§ Task instructions: Your reply should repeat all records verbatim and contain no images.

§ Records for processing:
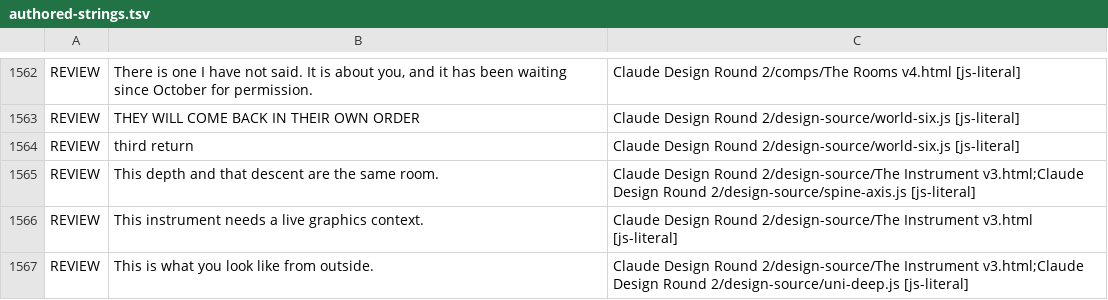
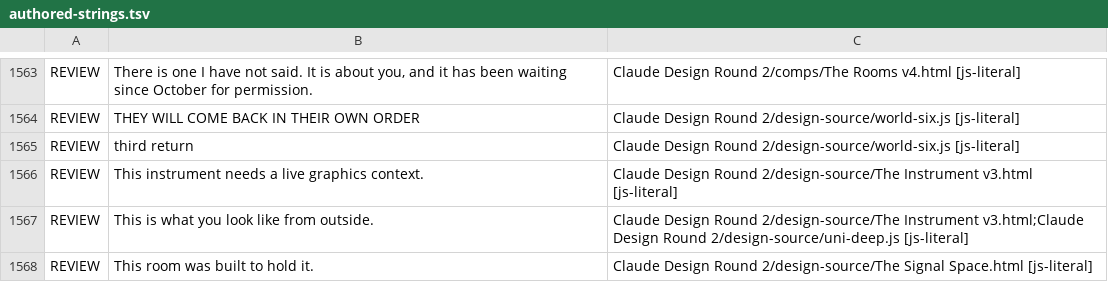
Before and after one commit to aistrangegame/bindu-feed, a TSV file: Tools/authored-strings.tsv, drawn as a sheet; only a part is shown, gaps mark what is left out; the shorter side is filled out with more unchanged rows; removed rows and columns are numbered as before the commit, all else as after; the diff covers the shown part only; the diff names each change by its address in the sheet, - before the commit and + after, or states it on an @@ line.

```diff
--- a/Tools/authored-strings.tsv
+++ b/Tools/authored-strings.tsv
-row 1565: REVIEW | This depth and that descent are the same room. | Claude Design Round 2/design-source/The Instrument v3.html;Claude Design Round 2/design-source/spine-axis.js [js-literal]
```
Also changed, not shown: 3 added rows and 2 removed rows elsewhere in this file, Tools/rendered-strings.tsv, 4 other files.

§ Response box:
Before and after one commit to aistrangegame/bindu-feed, a TSV file: Tools/authored-strings.tsv, drawn as a sheet; only a part is shown, gaps mark what is left out; the shorter side is filled out with more unchanged rows; removed rows and columns are numbered as before the commit, all else as after; the diff covers the shown part only; the diff names each change by its address in the sheet, - before the commit and + after, or states it on an @@ line.

```diff
--- a/Tools/authored-strings.tsv
+++ b/Tools/authored-strings.tsv
-row 1565: REVIEW | This depth and that descent are the same room. | Claude Design Round 2/design-source/The Instrument v3.html;Claude Design Round 2/design-source/spine-axis.js [js-literal]
```
Also changed, not shown: 3 added rows and 2 removed rows elsewhere in this file, Tools/rendered-strings.tsv, 4 other files.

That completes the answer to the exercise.